(Structured diff data)
════════════════════
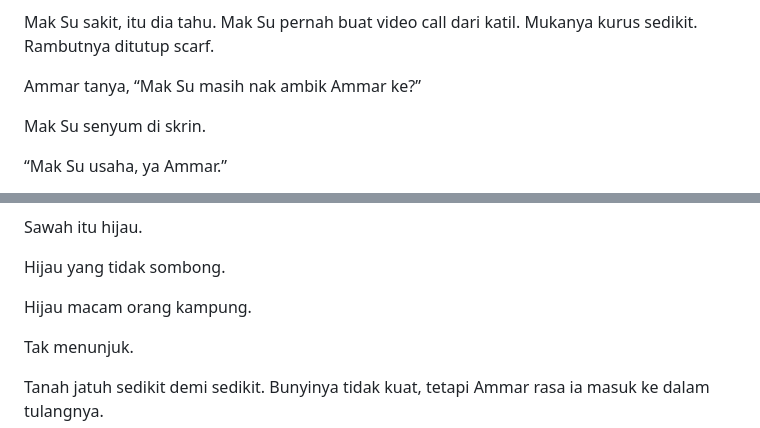
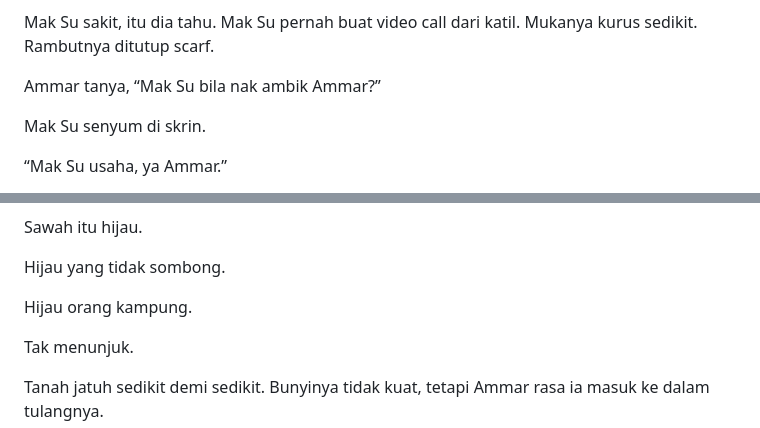
Before and after one commit to rafizan-baharum/pena-antologi-cerpen-selangor, a Markdown page: MANUSCRIPT.md, 2 parts joined by grey strips. Rendered like a GitHub page.

```diff
--- a/MANUSCRIPT.md
+++ b/MANUSCRIPT.md
@@ -609,7 +609,7 @@ Sakit.
 
 Mak Su sakit, itu dia tahu. Mak Su pernah buat video call dari katil. Mukanya kurus sedikit. Rambutnya ditutup scarf.
 
-Ammar tanya, “Mak Su masih nak ambik Ammar ke?”
+Ammar tanya, “Mak Su bila nak ambik Ammar?”
 
 Mak Su senyum di skrin.
 
@@ -745,7 +745,7 @@ Sawah itu hijau.
 
 Hijau yang tidak sombong.
 
-Hijau macam orang kampung.
+Hijau orang kampung.
 
 Tak menunjuk.
 
```
Also changed, not shown: other parts of MANUSCRIPT.md (+4 -4 lines), stories/02-mak-su-datang-hari-ini.md (+5 -5 lines).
════════════════════
▶ **Your instructions**: Please copy the entries in full. Leave each image out.

▶ **Solution for this exercise**:
Before and after one commit to rafizan-baharum/pena-antologi-cerpen-selangor, a Markdown page: MANUSCRIPT.md, 2 parts joined by grey strips. Rendered like a GitHub page.

```diff
--- a/MANUSCRIPT.md
+++ b/MANUSCRIPT.md
@@ -609,7 +609,7 @@ Sakit.
 
 Mak Su sakit, itu dia tahu. Mak Su pernah buat video call dari katil. Mukanya kurus sedikit. Rambutnya ditutup scarf.
 
-Ammar tanya, “Mak Su masih nak ambik Ammar ke?”
+Ammar tanya, “Mak Su bila nak ambik Ammar?”
 
 Mak Su senyum di skrin.
 
@@ -745,7 +745,7 @@ Sawah itu hijau.
 
 Hijau yang tidak sombong.
 
-Hijau macam orang kampung.
+Hijau orang kampung.
 
 Tak menunjuk.
 
```
Also changed, not shown: other parts of MANUSCRIPT.md (+4 -4 lines), stories/02-mak-su-datang-hari-ini.md (+5 -5 lines).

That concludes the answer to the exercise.